In summary, while the partial stay of the final Guidance is in effect, FDA does not consider clinical investigators or study sponsors to be under any obligation to obtain an IND for the following types of studies evaluating the effects of a product marketed as a conventional food or dietary supplement:

For conventional foods:

  • Clinical studies designed to evaluate whether a conventional food may reduce the risk of a disease, intended to support a new or expanded health claim, and conducted in a population that does not include individuals less than 12 months old, those with altered immune systems, or those with serious or life-threatening medical conditions;
  • Clinical studies designed to evaluate a non-nutritional effect of a conventional food on the structure or function of the body.

For dietary supplements:

  • Clinical studies designed to evaluate whether a dietary supplement may reduce the risk of a disease, intended to support a new or expanded health claim, and conducted in a population that does not include individuals less than 12 months old, those with altered immune systems, or those with serious or life-threatening medical conditions.”

The Federal Register Notice outlines the types of studies for which INDs are still necessary for conventional foods, dietary supplements and cosmetics and that is also further explained in the Guidance document (here).
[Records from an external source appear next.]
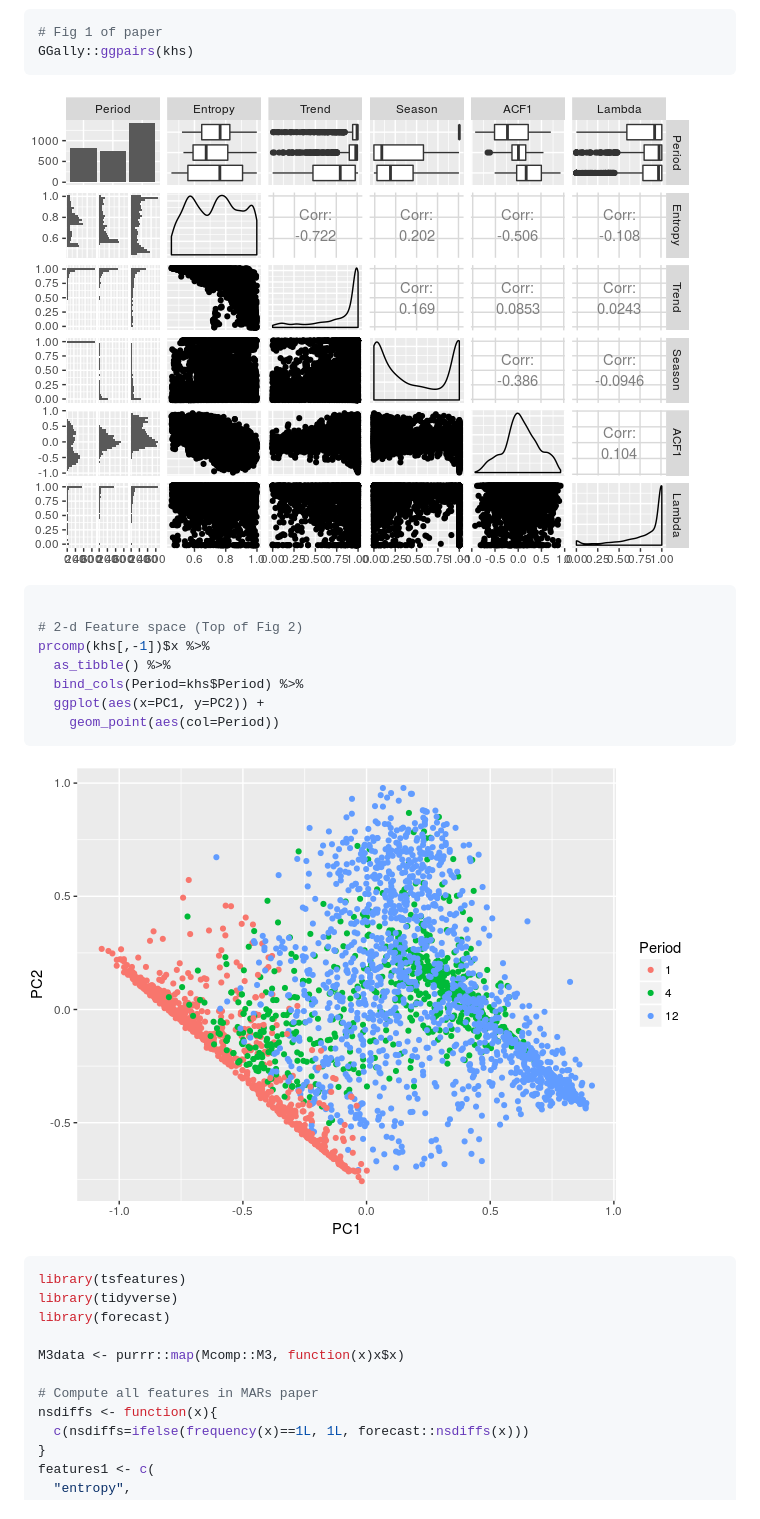
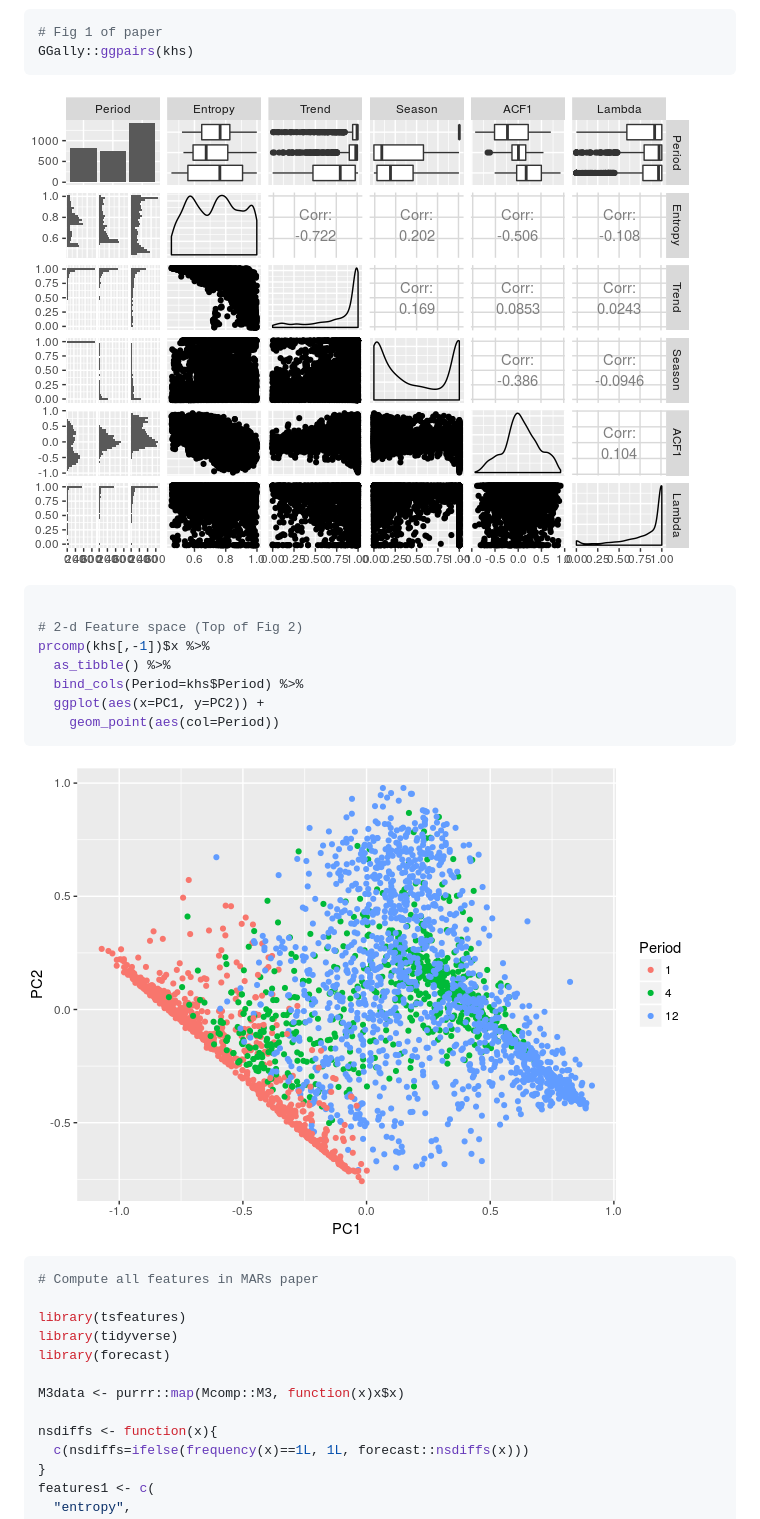
Before and after one commit to robjhyndman/tsfeatures, a Markdown page: README.md, the part around the change printed below. GitHub-like rendering; pictures changed too: README-ijf2017graphs-1.png (deleted).

Commit message:
Moved READMEfigs and fixed yahoo example

````diff
--- a/README.md
+++ b/README.md
@@ -50,7 +50,7 @@ khs <- tsfeatures(M3data, c("entropy","stl_features","frequency","Lambda")) %>%
 GGally::ggpairs(khs)
 ```
 
-![](README-ijf2017graphs-1.png)
+![](READMEfigs/ijf2017graphs-1.png)
 
 ``` r
 
@@ -62,16 +62,17 @@ prcomp(khs[,-1])$x %>%
     geom_point(aes(col=Period))
 ```
 
-![](README-ijf2017graphs-2.png)
+![](READMEfigs/ijf2017graphs-2.png)
 
 ``` r
+# Compute all features in MARs paper
+
 library(tsfeatures)
 library(tidyverse)
 library(forecast)
 
 M3data <- purrr::map(Mcomp::M3, function(x)x$x)
 
-# Compute all features in MARs paper
 nsdiffs <- function(x){
   c(nsdiffs=ifelse(frequency(x)==1L, 1L, forecast::nsdiffs(x)))
 }
````
Also changed, not shown: other parts of README.md (+5 -17 lines), README-ijf2017-2.png (deleted), READMEfigs/ijf2017graphs-1.png (renamed from README-ijf2017-1.png), READMEfigs/ijf2017graphs-2.png (renamed from README-ijf2017graphs-2.png), 13 other files.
It appears that FDA may be in somewhat of a standoff with food, dietary ingredient and cosmetic groups relative to FDA’s original interpretation outlined in the 2013 final Guidance.  Perhaps the groups are asserting that the relative statutes preclude the FDA’s previously outlined IND requirements.  Please keep your eye on this situation and if there is any question, it is suggested that you contact the appropriate review division at FDA if there is a doubt as to whether an IND may need to be filed for a human study, as outlined in the Guidance.